§ TASK TO COMPLETE
Would you write out the entries below, every one of them, exactly?

[Dataset items]
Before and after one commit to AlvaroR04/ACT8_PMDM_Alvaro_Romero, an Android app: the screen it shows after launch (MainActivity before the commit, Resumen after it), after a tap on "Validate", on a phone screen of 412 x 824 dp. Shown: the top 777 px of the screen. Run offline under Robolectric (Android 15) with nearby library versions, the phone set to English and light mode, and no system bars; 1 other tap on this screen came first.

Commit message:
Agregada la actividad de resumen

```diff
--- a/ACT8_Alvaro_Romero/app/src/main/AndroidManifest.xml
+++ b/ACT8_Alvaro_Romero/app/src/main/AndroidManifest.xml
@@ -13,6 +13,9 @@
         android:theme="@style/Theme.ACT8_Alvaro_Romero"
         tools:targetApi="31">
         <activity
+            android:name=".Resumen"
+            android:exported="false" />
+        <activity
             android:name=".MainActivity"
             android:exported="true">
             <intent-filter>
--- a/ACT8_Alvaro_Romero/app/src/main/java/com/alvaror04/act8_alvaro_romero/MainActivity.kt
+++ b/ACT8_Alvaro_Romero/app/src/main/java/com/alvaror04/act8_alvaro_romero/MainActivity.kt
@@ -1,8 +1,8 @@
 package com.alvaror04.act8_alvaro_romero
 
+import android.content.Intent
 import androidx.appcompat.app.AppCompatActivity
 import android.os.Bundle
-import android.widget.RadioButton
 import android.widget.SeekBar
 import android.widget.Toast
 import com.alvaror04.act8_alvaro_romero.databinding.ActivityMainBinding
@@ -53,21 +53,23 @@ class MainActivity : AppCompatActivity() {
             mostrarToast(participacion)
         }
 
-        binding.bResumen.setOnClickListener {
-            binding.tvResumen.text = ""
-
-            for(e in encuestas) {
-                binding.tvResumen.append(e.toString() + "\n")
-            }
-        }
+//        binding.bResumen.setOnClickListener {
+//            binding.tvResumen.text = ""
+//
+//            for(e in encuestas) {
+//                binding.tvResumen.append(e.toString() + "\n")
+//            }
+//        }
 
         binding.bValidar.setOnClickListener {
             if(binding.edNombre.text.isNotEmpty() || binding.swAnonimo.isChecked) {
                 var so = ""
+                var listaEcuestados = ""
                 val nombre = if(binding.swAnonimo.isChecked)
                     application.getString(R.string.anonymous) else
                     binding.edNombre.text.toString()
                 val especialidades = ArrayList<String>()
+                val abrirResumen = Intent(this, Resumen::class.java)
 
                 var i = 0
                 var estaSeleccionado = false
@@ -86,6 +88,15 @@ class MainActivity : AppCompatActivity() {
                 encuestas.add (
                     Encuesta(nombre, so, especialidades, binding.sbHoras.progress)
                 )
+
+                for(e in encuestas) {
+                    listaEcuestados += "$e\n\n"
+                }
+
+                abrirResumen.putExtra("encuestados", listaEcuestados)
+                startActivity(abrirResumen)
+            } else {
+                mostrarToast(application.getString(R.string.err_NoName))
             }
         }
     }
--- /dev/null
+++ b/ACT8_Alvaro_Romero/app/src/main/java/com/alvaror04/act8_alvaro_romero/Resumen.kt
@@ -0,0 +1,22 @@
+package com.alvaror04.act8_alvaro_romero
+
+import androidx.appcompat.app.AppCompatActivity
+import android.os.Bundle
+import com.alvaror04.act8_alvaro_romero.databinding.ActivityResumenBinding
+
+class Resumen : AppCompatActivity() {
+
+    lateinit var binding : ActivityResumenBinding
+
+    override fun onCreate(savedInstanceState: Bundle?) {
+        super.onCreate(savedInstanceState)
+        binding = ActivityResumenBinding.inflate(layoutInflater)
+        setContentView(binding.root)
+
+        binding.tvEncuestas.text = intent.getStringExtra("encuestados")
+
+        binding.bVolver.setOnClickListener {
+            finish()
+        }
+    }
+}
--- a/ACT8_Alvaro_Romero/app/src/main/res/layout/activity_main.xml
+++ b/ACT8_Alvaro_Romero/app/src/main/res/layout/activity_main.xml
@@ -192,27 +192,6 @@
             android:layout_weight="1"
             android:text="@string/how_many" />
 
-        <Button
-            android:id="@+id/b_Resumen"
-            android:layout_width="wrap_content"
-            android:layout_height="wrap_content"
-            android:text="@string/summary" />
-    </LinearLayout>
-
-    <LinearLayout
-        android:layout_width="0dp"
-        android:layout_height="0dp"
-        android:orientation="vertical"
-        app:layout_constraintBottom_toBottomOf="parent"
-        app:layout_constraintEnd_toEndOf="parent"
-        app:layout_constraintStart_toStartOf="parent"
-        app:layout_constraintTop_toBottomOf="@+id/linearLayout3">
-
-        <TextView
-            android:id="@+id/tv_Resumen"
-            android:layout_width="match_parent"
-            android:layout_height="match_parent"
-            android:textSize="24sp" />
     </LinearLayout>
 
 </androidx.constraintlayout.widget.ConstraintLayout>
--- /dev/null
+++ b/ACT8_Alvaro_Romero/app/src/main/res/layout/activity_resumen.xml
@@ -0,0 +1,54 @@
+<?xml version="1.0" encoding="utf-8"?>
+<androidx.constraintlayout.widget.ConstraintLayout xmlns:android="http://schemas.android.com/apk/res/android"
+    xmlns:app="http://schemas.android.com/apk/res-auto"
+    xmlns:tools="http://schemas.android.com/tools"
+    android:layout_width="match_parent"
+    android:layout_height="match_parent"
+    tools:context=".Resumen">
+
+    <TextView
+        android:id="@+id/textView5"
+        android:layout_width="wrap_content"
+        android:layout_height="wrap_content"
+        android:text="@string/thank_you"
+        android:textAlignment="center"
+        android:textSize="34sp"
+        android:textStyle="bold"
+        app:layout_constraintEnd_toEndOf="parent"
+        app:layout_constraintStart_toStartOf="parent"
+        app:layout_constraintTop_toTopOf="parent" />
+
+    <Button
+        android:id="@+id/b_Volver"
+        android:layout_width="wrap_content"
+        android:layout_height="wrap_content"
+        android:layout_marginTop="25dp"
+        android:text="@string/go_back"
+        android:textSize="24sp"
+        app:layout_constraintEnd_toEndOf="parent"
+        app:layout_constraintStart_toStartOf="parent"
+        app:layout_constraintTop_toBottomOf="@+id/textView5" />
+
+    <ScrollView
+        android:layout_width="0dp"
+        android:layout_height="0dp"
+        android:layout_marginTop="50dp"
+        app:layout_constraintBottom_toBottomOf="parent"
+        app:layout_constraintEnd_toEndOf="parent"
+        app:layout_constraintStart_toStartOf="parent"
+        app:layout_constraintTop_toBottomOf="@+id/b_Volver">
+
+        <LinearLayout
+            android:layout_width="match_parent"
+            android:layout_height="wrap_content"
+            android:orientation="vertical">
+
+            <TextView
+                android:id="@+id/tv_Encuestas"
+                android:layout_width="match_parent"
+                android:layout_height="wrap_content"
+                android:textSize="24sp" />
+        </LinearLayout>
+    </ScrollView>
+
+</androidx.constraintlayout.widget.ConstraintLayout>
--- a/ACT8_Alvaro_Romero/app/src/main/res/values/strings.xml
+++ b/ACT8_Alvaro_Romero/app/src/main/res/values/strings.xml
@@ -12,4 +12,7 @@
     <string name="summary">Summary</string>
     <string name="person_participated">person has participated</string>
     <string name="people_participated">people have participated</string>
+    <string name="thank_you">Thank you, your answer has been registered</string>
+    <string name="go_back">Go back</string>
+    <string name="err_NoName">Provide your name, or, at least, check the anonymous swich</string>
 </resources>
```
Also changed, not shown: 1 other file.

§ WRITTEN ANSWER
Before and after one commit to AlvaroR04/ACT8_PMDM_Alvaro_Romero, an Android app: the screen it shows after launch (MainActivity before the commit, Resumen after it), after a tap on "Validate", on a phone screen of 412 x 824 dp. Shown: the top 777 px of the screen. Run offline under Robolectric (Android 15) with nearby library versions, the phone set to English and light mode, and no system bars; 1 other tap on this screen came first.

Commit message:
Agregada la actividad de resumen

```diff
--- a/ACT8_Alvaro_Romero/app/src/main/AndroidManifest.xml
+++ b/ACT8_Alvaro_Romero/app/src/main/AndroidManifest.xml
@@ -13,6 +13,9 @@
         android:theme="@style/Theme.ACT8_Alvaro_Romero"
         tools:targetApi="31">
         <activity
+            android:name=".Resumen"
+            android:exported="false" />
+        <activity
             android:name=".MainActivity"
             android:exported="true">
             <intent-filter>
--- a/ACT8_Alvaro_Romero/app/src/main/java/com/alvaror04/act8_alvaro_romero/MainActivity.kt
+++ b/ACT8_Alvaro_Romero/app/src/main/java/com/alvaror04/act8_alvaro_romero/MainActivity.kt
@@ -1,8 +1,8 @@
 package com.alvaror04.act8_alvaro_romero
 
+import android.content.Intent
 import androidx.appcompat.app.AppCompatActivity
 import android.os.Bundle
-import android.widget.RadioButton
 import android.widget.SeekBar
 import android.widget.Toast
 import com.alvaror04.act8_alvaro_romero.databinding.ActivityMainBinding
@@ -53,21 +53,23 @@ class MainActivity : AppCompatActivity() {
             mostrarToast(participacion)
         }
 
-        binding.bResumen.setOnClickListener {
-            binding.tvResumen.text = ""
-
-            for(e in encuestas) {
-                binding.tvResumen.append(e.toString() + "\n")
-            }
-        }
+//        binding.bResumen.setOnClickListener {
+//            binding.tvResumen.text = ""
+//
+//            for(e in encuestas) {
+//                binding.tvResumen.append(e.toString() + "\n")
+//            }
+//        }
 
         binding.bValidar.setOnClickListener {
             if(binding.edNombre.text.isNotEmpty() || binding.swAnonimo.isChecked) {
                 var so = ""
+                var listaEcuestados = ""
                 val nombre = if(binding.swAnonimo.isChecked)
                     application.getString(R.string.anonymous) else
                     binding.edNombre.text.toString()
                 val especialidades = ArrayList<String>()
+                val abrirResumen = Intent(this, Resumen::class.java)
 
                 var i = 0
                 var estaSeleccionado = false
@@ -86,6 +88,15 @@ class MainActivity : AppCompatActivity() {
                 encuestas.add (
                     Encuesta(nombre, so, especialidades, binding.sbHoras.progress)
                 )
+
+                for(e in encuestas) {
+                    listaEcuestados += "$e\n\n"
+                }
+
+                abrirResumen.putExtra("encuestados", listaEcuestados)
+                startActivity(abrirResumen)
+            } else {
+                mostrarToast(application.getString(R.string.err_NoName))
             }
         }
     }
--- /dev/null
+++ b/ACT8_Alvaro_Romero/app/src/main/java/com/alvaror04/act8_alvaro_romero/Resumen.kt
@@ -0,0 +1,22 @@
+package com.alvaror04.act8_alvaro_romero
+
+import androidx.appcompat.app.AppCompatActivity
+import android.os.Bundle
+import com.alvaror04.act8_alvaro_romero.databinding.ActivityResumenBinding
+
+class Resumen : AppCompatActivity() {
+
+    lateinit var binding : ActivityResumenBinding
+
+    override fun onCreate(savedInstanceState: Bundle?) {
+        super.onCreate(savedInstanceState)
+        binding = ActivityResumenBinding.inflate(layoutInflater)
+        setContentView(binding.root)
+
+        binding.tvEncuestas.text = intent.getStringExtra("encuestados")
+
+        binding.bVolver.setOnClickListener {
+            finish()
+        }
+    }
+}
--- a/ACT8_Alvaro_Romero/app/src/main/res/layout/activity_main.xml
+++ b/ACT8_Alvaro_Romero/app/src/main/res/layout/activity_main.xml
@@ -192,27 +192,6 @@
             android:layout_weight="1"
             android:text="@string/how_many" />
 
-        <Button
-            android:id="@+id/b_Resumen"
-            android:layout_width="wrap_content"
-            android:layout_height="wrap_content"
-            android:text="@string/summary" />
-    </LinearLayout>
-
-    <LinearLayout
-        android:layout_width="0dp"
-        android:layout_height="0dp"
-        android:orientation="vertical"
-        app:layout_constraintBottom_toBottomOf="parent"
-        app:layout_constraintEnd_toEndOf="parent"
-        app:layout_constraintStart_toStartOf="parent"
-        app:layout_constraintTop_toBottomOf="@+id/linearLayout3">
-
-        <TextView
-            android:id="@+id/tv_Resumen"
-            android:layout_width="match_parent"
-            android:layout_height="match_parent"
-            android:textSize="24sp" />
     </LinearLayout>
 
 </androidx.constraintlayout.widget.ConstraintLayout>
--- /dev/null
+++ b/ACT8_Alvaro_Romero/app/src/main/res/layout/activity_resumen.xml
@@ -0,0 +1,54 @@
+<?xml version="1.0" encoding="utf-8"?>
+<androidx.constraintlayout.widget.ConstraintLayout xmlns:android="http://schemas.android.com/apk/res/android"
+    xmlns:app="http://schemas.android.com/apk/res-auto"
+    xmlns:tools="http://schemas.android.com/tools"
+    android:layout_width="match_parent"
+    android:layout_height="match_parent"
+    tools:context=".Resumen">
+
+    <TextView
+        android:id="@+id/textView5"
+        android:layout_width="wrap_content"
+        android:layout_height="wrap_content"
+        android:text="@string/thank_you"
+        android:textAlignment="center"
+        android:textSize="34sp"
+        android:textStyle="bold"
+        app:layout_constraintEnd_toEndOf="parent"
+        app:layout_constraintStart_toStartOf="parent"
+        app:layout_constraintTop_toTopOf="parent" />
+
+    <Button
+        android:id="@+id/b_Volver"
+        android:layout_width="wrap_content"
+        android:layout_height="wrap_content"
+        android:layout_marginTop="25dp"
+        android:text="@string/go_back"
+        android:textSize="24sp"
+        app:layout_constraintEnd_toEndOf="parent"
+        app:layout_constraintStart_toStartOf="parent"
+        app:layout_constraintTop_toBottomOf="@+id/textView5" />
+
+    <ScrollView
+        android:layout_width="0dp"
+        android:layout_height="0dp"
+        android:layout_marginTop="50dp"
+        app:layout_constraintBottom_toBottomOf="parent"
+        app:layout_constraintEnd_toEndOf="parent"
+        app:layout_constraintStart_toStartOf="parent"
+        app:layout_constraintTop_toBottomOf="@+id/b_Volver">
+
+        <LinearLayout
+            android:layout_width="match_parent"
+            android:layout_height="wrap_content"
+            android:orientation="vertical">
+
+            <TextView
+                android:id="@+id/tv_Encuestas"
+                android:layout_width="match_parent"
+                android:layout_height="wrap_content"
+                android:textSize="24sp" />
+        </LinearLayout>
+    </ScrollView>
+
+</androidx.constraintlayout.widget.ConstraintLayout>
--- a/ACT8_Alvaro_Romero/app/src/main/res/values/strings.xml
+++ b/ACT8_Alvaro_Romero/app/src/main/res/values/strings.xml
@@ -12,4 +12,7 @@
     <string name="summary">Summary</string>
     <string name="person_participated">person has participated</string>
     <string name="people_participated">people have participated</string>
+    <string name="thank_you">Thank you, your answer has been registered</string>
+    <string name="go_back">Go back</string>
+    <string name="err_NoName">Provide your name, or, at least, check the anonymous swich</string>
 </resources>
```
Also changed, not shown: 1 other file.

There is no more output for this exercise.